> **Required work**:
Which lines in the records below include the word "section"? Report each of them in full.
====== Exercise input ======
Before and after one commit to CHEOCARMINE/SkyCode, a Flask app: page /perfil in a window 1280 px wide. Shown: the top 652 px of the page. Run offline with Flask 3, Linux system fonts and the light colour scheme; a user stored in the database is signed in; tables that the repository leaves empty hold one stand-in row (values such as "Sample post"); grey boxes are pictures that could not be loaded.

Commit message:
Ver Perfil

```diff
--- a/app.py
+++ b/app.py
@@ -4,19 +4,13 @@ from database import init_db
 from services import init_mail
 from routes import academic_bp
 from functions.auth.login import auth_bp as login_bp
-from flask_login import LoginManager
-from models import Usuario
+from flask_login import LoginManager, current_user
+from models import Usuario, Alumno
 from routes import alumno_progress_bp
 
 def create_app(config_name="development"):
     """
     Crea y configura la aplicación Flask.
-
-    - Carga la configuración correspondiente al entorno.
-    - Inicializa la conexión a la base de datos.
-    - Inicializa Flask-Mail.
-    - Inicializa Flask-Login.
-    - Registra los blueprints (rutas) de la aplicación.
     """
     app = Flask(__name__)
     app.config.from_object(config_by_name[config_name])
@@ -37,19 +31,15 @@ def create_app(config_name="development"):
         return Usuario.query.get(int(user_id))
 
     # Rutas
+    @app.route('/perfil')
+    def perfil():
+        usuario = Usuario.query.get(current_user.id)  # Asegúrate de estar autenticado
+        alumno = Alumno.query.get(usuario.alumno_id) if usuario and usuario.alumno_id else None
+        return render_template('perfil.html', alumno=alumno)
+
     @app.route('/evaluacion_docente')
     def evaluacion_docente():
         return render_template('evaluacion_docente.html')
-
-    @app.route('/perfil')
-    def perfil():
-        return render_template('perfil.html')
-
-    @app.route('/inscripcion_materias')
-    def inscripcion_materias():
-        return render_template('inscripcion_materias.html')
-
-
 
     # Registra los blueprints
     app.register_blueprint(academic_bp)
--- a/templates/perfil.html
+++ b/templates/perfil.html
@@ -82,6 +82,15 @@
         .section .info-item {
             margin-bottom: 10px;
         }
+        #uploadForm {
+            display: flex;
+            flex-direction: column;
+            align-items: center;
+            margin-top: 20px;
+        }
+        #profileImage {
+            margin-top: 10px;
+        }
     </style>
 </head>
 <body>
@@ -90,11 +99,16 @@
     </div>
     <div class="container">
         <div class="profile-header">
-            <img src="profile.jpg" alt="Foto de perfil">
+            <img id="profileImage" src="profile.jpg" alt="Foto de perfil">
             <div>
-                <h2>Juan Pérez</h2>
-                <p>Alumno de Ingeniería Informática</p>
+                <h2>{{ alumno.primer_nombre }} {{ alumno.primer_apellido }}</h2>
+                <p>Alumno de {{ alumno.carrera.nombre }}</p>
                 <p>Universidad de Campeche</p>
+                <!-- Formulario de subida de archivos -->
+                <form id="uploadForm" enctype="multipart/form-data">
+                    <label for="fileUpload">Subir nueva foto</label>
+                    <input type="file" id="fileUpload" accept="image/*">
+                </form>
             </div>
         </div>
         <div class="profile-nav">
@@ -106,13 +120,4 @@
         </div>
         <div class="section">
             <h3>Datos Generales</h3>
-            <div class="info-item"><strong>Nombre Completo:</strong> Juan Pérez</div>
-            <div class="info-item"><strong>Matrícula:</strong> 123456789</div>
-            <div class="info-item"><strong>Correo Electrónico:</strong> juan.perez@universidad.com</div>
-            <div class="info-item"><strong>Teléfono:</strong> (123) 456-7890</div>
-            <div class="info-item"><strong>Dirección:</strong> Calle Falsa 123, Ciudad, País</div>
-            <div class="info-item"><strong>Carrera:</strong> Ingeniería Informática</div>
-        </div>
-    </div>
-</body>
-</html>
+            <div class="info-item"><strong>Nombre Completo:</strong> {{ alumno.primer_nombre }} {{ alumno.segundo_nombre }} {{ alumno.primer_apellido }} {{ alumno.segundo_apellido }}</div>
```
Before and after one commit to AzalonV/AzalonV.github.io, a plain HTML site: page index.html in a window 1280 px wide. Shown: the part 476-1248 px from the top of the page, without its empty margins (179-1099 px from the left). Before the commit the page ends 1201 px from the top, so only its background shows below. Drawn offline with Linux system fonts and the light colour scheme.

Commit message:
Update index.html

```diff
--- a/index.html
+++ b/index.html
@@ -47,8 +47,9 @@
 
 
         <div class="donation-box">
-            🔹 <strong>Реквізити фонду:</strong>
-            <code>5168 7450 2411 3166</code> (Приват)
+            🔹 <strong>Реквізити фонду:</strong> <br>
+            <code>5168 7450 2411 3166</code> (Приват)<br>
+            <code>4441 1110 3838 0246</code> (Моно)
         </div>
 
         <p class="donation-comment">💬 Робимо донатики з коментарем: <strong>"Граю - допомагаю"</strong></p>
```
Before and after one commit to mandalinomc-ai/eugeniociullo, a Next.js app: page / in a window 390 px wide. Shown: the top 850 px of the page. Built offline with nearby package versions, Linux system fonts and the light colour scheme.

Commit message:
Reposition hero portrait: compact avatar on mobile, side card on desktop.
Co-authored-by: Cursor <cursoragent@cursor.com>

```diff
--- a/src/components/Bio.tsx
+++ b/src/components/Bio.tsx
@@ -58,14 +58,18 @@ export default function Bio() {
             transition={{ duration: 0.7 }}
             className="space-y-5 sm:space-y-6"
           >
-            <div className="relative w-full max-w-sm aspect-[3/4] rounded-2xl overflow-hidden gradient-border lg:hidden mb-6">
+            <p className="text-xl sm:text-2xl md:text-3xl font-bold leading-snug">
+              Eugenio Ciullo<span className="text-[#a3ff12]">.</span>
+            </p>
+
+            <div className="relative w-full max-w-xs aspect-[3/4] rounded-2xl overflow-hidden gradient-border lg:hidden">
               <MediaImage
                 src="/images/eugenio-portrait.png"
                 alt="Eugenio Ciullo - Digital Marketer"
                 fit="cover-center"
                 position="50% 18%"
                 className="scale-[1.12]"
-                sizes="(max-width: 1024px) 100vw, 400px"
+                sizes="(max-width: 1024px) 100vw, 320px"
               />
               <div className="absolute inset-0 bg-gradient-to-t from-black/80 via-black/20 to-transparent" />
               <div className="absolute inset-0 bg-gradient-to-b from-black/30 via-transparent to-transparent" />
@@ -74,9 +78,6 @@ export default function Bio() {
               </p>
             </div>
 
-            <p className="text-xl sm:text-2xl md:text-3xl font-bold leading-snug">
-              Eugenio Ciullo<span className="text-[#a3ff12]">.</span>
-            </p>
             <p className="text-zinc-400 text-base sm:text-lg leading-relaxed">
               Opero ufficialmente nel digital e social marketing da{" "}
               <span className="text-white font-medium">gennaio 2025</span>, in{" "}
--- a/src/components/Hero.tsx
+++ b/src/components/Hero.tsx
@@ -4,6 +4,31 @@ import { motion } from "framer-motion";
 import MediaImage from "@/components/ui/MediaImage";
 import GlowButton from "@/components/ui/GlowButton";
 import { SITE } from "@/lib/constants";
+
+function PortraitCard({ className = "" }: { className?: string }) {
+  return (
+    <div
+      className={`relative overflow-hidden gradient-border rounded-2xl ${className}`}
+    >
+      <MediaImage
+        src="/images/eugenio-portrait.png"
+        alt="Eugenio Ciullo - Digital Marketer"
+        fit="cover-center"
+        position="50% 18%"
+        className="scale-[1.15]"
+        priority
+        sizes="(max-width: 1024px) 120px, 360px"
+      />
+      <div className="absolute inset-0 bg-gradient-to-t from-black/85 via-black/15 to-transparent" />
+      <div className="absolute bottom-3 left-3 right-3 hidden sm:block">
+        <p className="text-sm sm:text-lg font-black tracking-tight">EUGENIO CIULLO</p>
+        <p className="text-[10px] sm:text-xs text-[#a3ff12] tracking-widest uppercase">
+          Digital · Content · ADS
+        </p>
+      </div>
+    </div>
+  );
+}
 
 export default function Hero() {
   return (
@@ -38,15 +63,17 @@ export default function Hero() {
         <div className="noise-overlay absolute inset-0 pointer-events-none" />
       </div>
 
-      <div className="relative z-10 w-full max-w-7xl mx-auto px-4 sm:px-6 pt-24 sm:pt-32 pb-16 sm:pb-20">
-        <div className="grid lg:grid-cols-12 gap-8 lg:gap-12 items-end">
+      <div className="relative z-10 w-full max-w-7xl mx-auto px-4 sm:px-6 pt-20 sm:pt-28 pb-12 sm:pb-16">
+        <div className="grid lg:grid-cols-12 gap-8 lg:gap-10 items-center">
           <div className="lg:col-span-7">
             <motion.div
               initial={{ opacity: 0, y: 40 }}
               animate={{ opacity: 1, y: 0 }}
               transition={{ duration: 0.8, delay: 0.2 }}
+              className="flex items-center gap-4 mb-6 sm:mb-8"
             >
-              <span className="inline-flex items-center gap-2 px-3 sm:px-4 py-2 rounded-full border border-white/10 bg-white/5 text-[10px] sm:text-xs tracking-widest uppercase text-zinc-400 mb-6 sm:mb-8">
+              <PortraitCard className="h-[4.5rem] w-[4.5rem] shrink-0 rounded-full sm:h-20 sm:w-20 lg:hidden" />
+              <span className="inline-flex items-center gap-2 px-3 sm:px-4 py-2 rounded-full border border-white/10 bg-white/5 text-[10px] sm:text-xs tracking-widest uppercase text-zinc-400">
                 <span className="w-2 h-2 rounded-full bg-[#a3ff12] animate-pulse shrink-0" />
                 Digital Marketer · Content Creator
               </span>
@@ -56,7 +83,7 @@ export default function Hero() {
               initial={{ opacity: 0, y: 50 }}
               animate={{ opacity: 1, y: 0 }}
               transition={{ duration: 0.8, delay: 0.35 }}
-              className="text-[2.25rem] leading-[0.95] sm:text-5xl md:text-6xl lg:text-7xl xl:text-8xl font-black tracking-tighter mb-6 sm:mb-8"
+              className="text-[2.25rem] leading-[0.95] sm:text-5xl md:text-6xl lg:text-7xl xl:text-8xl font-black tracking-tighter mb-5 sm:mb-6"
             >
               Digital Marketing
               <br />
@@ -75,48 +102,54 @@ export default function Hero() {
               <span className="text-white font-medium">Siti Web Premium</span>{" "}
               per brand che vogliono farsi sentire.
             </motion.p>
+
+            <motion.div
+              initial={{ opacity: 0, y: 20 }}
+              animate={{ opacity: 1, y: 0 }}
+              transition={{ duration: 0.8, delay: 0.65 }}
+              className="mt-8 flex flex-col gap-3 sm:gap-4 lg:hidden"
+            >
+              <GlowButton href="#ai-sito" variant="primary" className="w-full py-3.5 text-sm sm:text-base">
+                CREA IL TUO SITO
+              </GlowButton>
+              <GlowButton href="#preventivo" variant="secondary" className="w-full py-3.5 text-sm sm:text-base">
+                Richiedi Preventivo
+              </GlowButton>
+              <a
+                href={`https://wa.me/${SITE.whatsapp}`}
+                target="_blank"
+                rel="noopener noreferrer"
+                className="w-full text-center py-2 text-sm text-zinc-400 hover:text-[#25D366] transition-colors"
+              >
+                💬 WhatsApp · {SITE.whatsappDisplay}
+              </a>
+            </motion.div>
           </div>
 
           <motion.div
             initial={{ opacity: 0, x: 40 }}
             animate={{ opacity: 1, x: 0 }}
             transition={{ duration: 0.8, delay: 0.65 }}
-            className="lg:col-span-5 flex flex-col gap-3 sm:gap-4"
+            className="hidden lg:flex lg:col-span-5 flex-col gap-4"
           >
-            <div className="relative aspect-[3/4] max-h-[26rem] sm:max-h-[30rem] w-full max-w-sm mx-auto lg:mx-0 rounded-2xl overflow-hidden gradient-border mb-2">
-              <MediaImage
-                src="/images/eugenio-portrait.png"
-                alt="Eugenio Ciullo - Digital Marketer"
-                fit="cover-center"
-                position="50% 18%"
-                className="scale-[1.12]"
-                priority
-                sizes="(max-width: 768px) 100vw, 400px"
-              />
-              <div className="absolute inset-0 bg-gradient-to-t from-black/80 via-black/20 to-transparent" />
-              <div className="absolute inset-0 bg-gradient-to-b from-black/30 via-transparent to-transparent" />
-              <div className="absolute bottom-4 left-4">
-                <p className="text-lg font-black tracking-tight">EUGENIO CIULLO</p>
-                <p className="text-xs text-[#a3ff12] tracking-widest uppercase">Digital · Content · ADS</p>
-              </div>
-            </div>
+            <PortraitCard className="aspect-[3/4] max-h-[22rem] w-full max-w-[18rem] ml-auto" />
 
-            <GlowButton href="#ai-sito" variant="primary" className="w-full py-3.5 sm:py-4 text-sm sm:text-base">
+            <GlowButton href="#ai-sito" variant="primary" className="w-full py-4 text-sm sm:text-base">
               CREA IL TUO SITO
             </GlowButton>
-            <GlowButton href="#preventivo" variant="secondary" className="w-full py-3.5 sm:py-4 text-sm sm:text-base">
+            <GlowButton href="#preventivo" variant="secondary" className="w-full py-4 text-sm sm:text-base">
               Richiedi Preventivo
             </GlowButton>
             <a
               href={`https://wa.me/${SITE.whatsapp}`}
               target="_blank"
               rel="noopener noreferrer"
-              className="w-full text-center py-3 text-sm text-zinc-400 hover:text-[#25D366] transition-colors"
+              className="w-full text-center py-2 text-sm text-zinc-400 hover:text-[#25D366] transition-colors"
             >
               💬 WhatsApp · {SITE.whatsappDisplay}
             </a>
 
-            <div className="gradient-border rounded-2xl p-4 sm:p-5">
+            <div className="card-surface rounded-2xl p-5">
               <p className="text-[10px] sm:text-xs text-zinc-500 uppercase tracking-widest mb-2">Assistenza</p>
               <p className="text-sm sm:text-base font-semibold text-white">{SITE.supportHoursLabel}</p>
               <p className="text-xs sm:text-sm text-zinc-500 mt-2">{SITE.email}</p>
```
======
> **Final answer**:
         .section .info-item {
         <div class="section">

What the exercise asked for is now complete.